Health related problems linked to air pollution could be far higher than previously thought, as researchers have found that short term exposure to fine particulate matter in the air (known as PM2.5) is associated with several newly identified causes of hospital admissions, even at levels below international air quality guidelines.

Air pollution has for the first time been linked life-threatening illnesses – including sepsis, kidney failure and urinary tract infections, according to the study published in the journal The BMJ.

The study also confirms several previously established causes of hospital admission associated with short term exposure to PM2.5 including heart and lung diseases, diabetes, Parkinson’s disease, and diabetes.

These associations remained even when the analysis was restricted to days when the PM2.5 concentration was below the WHO air quality guideline.

“Discovered several new causes of hospital admissions associated with short term exposure to PM2.5 and confirmed several already known associations, even at daily PM2.5 concentrations below the current WHO guideline,” said study researchers from Harvard Chan School of Public Health in US.

“Economic analysis suggests that even a small increase in short term exposure to PM2.5 is associated with substantial economic effect,” the added.

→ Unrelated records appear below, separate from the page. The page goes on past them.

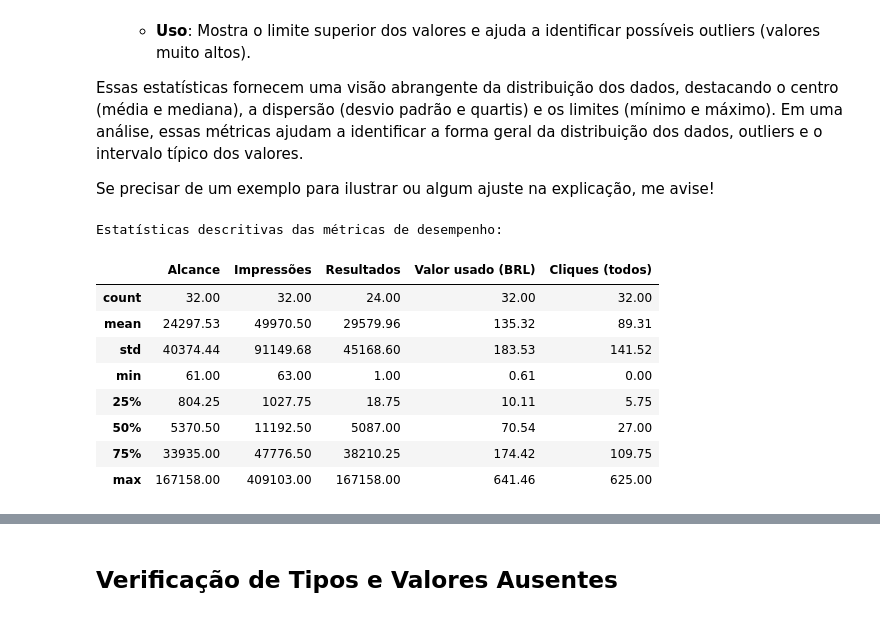
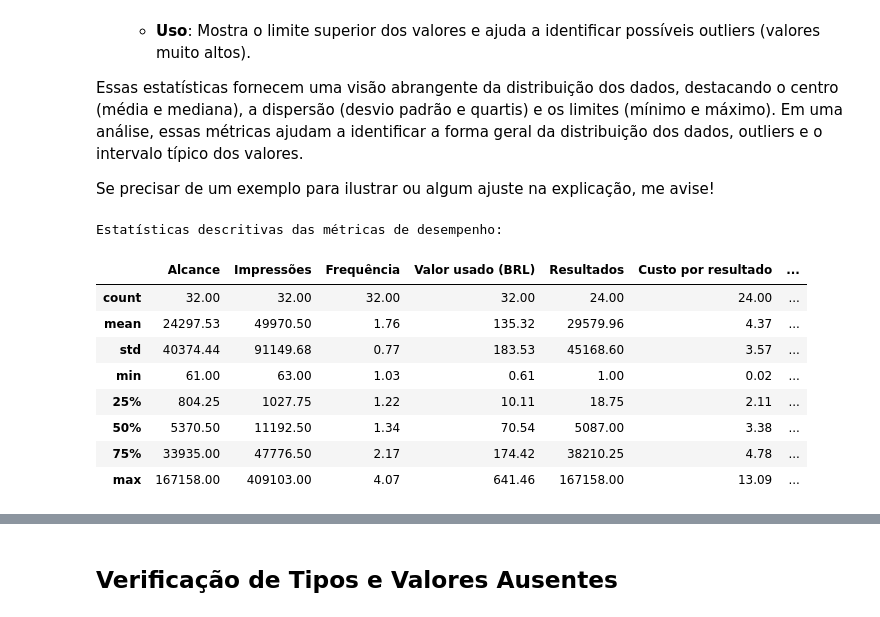
Before and after one commit to claraferreirabatista/analise_de_campanha, a Jupyter notebook: Miro Cozinha e Vinho/Janeiro até atualmente/analise_exploratoria_desde_janeiro.ipynb, the cells around one changed output, grey strips where cells are left out. Drawn from its saved outputs; the diff is of its cells as text; code cells hidden in the pictures.

```diff
--- a/Miro Cozinha e Vinho/Janeiro até atualmente/analise_exploratoria_desde_janeiro.ipynb
+++ b/Miro Cozinha e Vinho/Janeiro até atualmente/analise_exploratoria_desde_janeiro.ipynb
@@ -115,23 +115,22 @@ Se precisar de um exemplo para ilustrar ou algum ajuste na explicação, me avis
 # %%
 # Exibição de estatísticas descritivas das métricas de desempenho para contexto
 metricas_desempenho = [
-    "Alcance",
-    "Impressões",
-    "Resultados",
-    "Valor usado (BRL)",
-    "Cliques (todos)",
+    'Alcance', 'Impressões', 'Frequência', 'Valor usado (BRL)',
+    'Resultados', 'Custo por resultado', 'CPM (custo por 1.000 impressões)',
+    'CTR (todos)', 'Classificação de qualidade',
+    'CPC (custo por clique no link)', 'Cliques (todos)'
 ]
 
 print("Estatísticas descritivas das métricas de desempenho:")
 display(df[metricas_desempenho].describe().round(2))
 # %% [output]
 Estatísticas descritivas das métricas de desempenho:
-|  | Alcance | Impressões | Resultados | Valor usado (BRL) | Cliques (todos) |
-| count | 32.00 | 32.00 | 24.00 | 32.00 | 32.00 |
-| mean | 24297.53 | 49970.50 | 29579.96 | 135.32 | 89.31 |
-| std | 40374.44 | 91149.68 | 45168.60 | 183.53 | 141.52 |
-| min | 61.00 | 63.00 | 1.00 | 0.61 | 0.00 |
-| 25% | 804.25 | 1027.75 | 18.75 | 10.11 | 5.75 |
-| 50% | 5370.50 | 11192.50 | 5087.00 | 70.54 | 27.00 |
-| 75% | 33935.00 | 47776.50 | 38210.25 | 174.42 | 109.75 |
-| max | 167158.00 | 409103.00 | 167158.00 | 641.46 | 625.00 |
+|  | Alcance | Impressões | Frequência | Valor usado (BRL) | Resultados | Custo por resultado | ... |
+| count | 32.00 | 32.00 | 32.00 | 32.00 | 24.00 | 24.00 | ... |
+| mean | 24297.53 | 49970.50 | 1.76 | 135.32 | 29579.96 | 4.37 | ... |
+| std | 40374.44 | 91149.68 | 0.77 | 183.53 | 45168.60 | 3.57 | ... |
+| min | 61.00 | 63.00 | 1.03 | 0.61 | 1.00 | 0.02 | ... |
+| 25% | 804.25 | 1027.75 | 1.22 | 10.11 | 18.75 | 2.11 | ... |
+| 50% | 5370.50 | 11192.50 | 1.34 | 70.54 | 5087.00 | 3.38 | ... |
+| 75% | 33935.00 | 47776.50 | 2.17 | 174.42 | 38210.25 | 4.78 | ... |
+| max | 167158.00 | 409103.00 | 4.07 | 641.46 | 167158.00 | 13.09 | ... |
```
Also changed, not shown: parts of 4 cells of this notebook, 3 other files.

The researchers also suggest that the World Health Organization (WHO) air quality guidelines need revising.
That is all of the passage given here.